• [DIRECTIONS]:
No pictures go in the copy; everything else in the records below must be output exactly.

....................

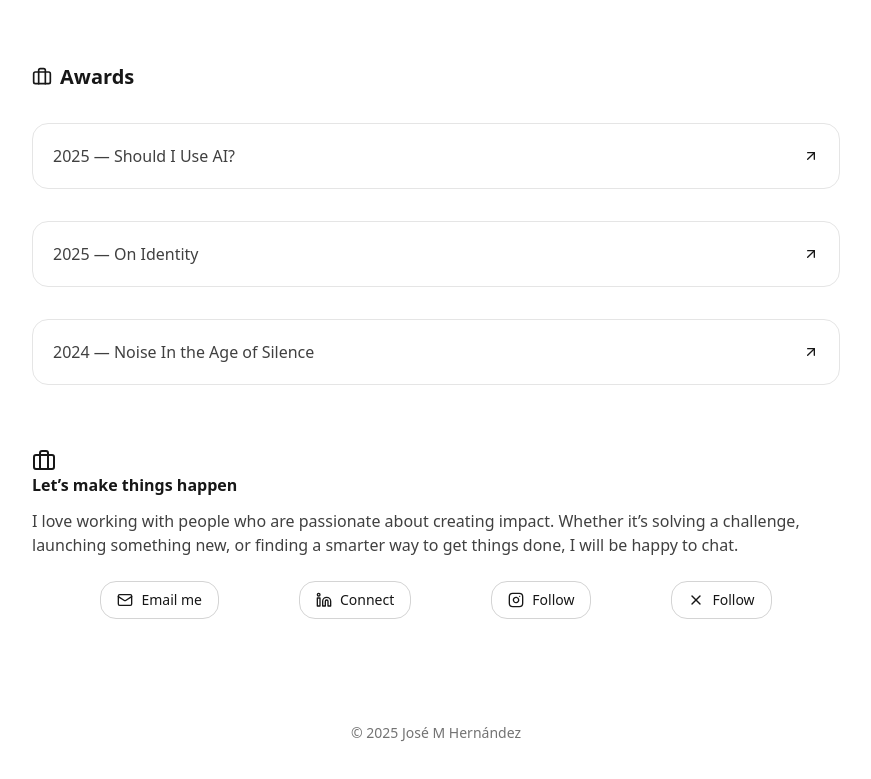
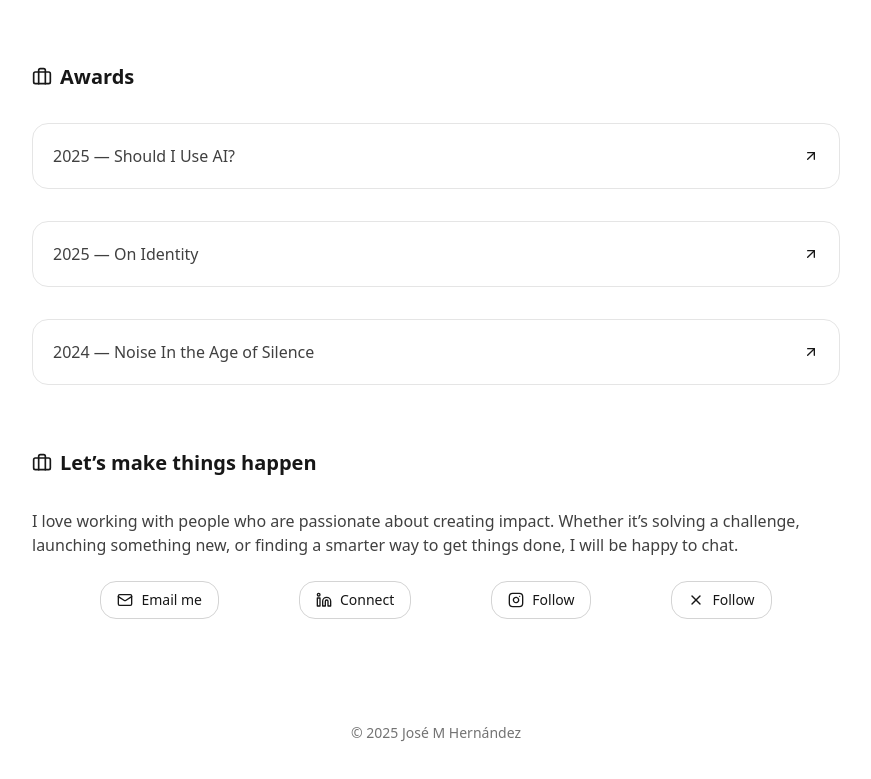
Before and after one commit to jose24xhr-sys/josemhernandez-v3, a React (Vite) app: page / in a window 1280 px wide. Shown: the part 1848-2627 px from the top of the page, without its empty margins (204-1075 px from the left). Built offline with nearby package versions, Linux system fonts and the light colour scheme.

Commit message:
Update App.jsx

```diff
--- a/src/App.jsx
+++ b/src/App.jsx
@@ -328,8 +328,8 @@ export default function App() {
   id="contact"
   className="mx-auto max-w-[52rem] px-5 md:px-3 pt-6 md:pt-8 pb-6 md:pb-8 section-fade js-reveal"
 >
-  <h2 className="section-title font-semibold">
-    <Briefcase className="section-title-icon" />
+  <h2 className="flex items-center gap-2 text-xl font-semibold mb-6 md:mb-8">
+    <Briefcase className="h-5 w-5 shrink-0" />
     Let’s make things happen
   </h2>
           <p className="mt-3 text-neutral-700 dark:text-neutral-300">
```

....................

• [OUTPUT BELOW]:
Before and after one commit to jose24xhr-sys/josemhernandez-v3, a React (Vite) app: page / in a window 1280 px wide. Shown: the part 1848-2627 px from the top of the page, without its empty margins (204-1075 px from the left). Built offline with nearby package versions, Linux system fonts and the light colour scheme.

Commit message:
Update App.jsx

```diff
--- a/src/App.jsx
+++ b/src/App.jsx
@@ -328,8 +328,8 @@ export default function App() {
   id="contact"
   className="mx-auto max-w-[52rem] px-5 md:px-3 pt-6 md:pt-8 pb-6 md:pb-8 section-fade js-reveal"
 >
-  <h2 className="section-title font-semibold">
-    <Briefcase className="section-title-icon" />
+  <h2 className="flex items-center gap-2 text-xl font-semibold mb-6 md:mb-8">
+    <Briefcase className="h-5 w-5 shrink-0" />
     Let’s make things happen
   </h2>
           <p className="mt-3 text-neutral-700 dark:text-neutral-300">
```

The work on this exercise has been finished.